Monday, February 17, 2014

Raby article

This blog post will be focused around quotes from the article "A Tangle of Discourses: Girls Negotiating Adolescence" by Rebecca Raby.

"While heavily regulated, teenagers are also in the contradictory position that they are supposed to be beginning their ‘prime’ of life, in this culture that idolizes and celebrates youth" (Raby 430-431).
I think we can all agree that at least part of the reason that 'teenagehood' became a rite of passage that has turned into a stereotype is because of Western culture's obsession with youth. However, the sense of envy (I'm really struggling with a word to describe my thought) that society feels toward teens also has a huge counter from all the negative stereotypes. All these conflicting feelings being focused so heavily on teens surely aren't doing anything to prevent them from internalizing stereotypes or to help them overcome the 'monstrosity the have become' so to speak. Put 'em down and keep 'em down.

"Again we see a paradox within the discourse, in that teens are supposed to acquire their independence and identity through the neo-liberal freedom of spending. Yet for many Western teenagers, they are not spending their own money but their parents’ (Chisolm et al., 1999). And what does this mean for young people who have no money at all? Or for those young people in the developing world who labour to produce many of the goods that Western teens are buying?" (Raby 437)
While Raby does pepper her article with discussion of class, there is no discussion of huge class disparities. Some of the teens she interviews are attributed to 'lower class' by Raby's subjective standard, but none of these teens are hungry or on the streets. The fact that they are participants in this survey already connotes a sense of privilege. Even more Othered than the typical middle-class teen (almost all of them self-identified as middle class) are teens who are impoverished and force to turn to illegal and/or immoral means to provide for themselves and their families. I believe that these people, moreso than the interviewees, are the group that are characterized as the 'social problem.' I'd be interested to see a study in which impoverished teens are interviewed about how they feel about their characterization as a social problem.

"Agency can be viewed as a product of both the discursive formations in which we are embedded, and the fissures within such discursive formations that allow for insight and therefore resistance" (Raby 442). 

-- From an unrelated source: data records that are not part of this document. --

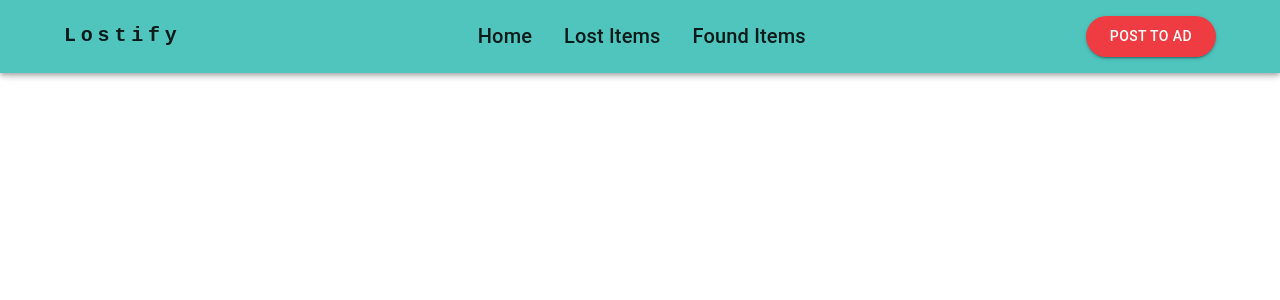
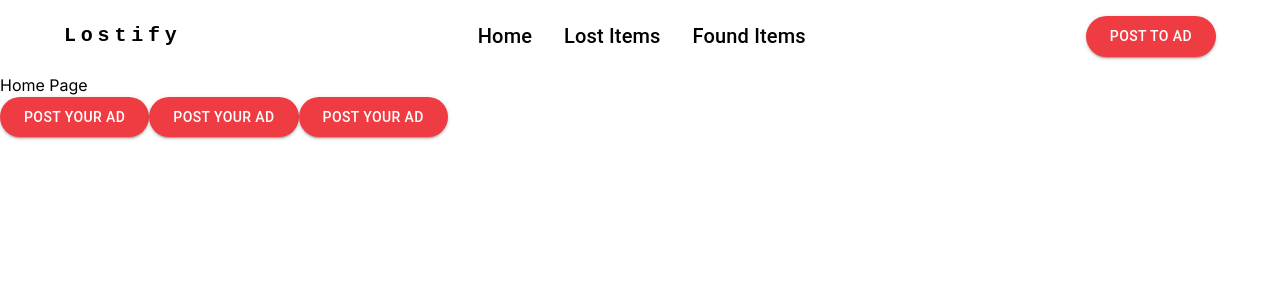
Before and after one commit to suez-halder/lostify-client, a Next.js app: page / in a window 1280 px wide. Shown: the top 300 px of the page. Built offline with nearby package versions, Linux system fonts and the light colour scheme.

Commit message:
working on footer

```diff
--- a/src/app/(withCommonLayout)/page.tsx
+++ b/src/app/(withCommonLayout)/page.tsx
@@ -6,6 +6,8 @@ const HomePage = () => {
         <>
             <h1>Home Page</h1>
             <Button>Post Your Ad</Button>
+            <Button>Post Your Ad</Button>
+            <Button>Post Your Ad</Button>
         </>
     );
 };
--- a/src/components/Shared/Footer/Footer.tsx
+++ b/src/components/Shared/Footer/Footer.tsx
@@ -0,0 +1,11 @@
+import React from "react";
+
+const Footer = () => {
+    return (
+        <div>
+            <h1>Footer</h1>
+        </div>
+    );
+};
+
+export default Footer;
--- a/src/components/Shared/Navbar/Navbar.tsx
+++ b/src/components/Shared/Navbar/Navbar.tsx
@@ -17,7 +17,6 @@ import { Stack } from "@mui/material";
 
 const Navbar = () => {
     return (
-        <AppBar>
         <Container>
             <Stack
                 py={2}
@@ -51,7 +50,6 @@ const Navbar = () => {
                 <Button>Post to Ad</Button>
             </Stack>
         </Container>
-        </AppBar>
     );
 };
 
```
Lines whose indentation alone changed are shown as unchanged.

This, to me was the most interesting part of the entire article. Raby spends time explaining how teens are Othered by society through their actions and perceived naivete. However, what many may not think to contemplate is a teenager's agency over their actions. At least one of the teenage girls interviewed (Vienna) says she believes teenagers rebel because it is what society expects them to do. While this may be true to some extent, Raby also argues that teenage rebellion can also be a conscious act of resistance. Raby's position counters her subjects' perception of teen-dom (many of the positions in the article characterize teens as an Other, even testimonies from the teens themselves) and instead gives power to the agent. Teenage rebellion as a trope neglects the notion that teenagers can still objectively identify power structures and consciously (not a result of hormones, immaturity, etc.) act against them.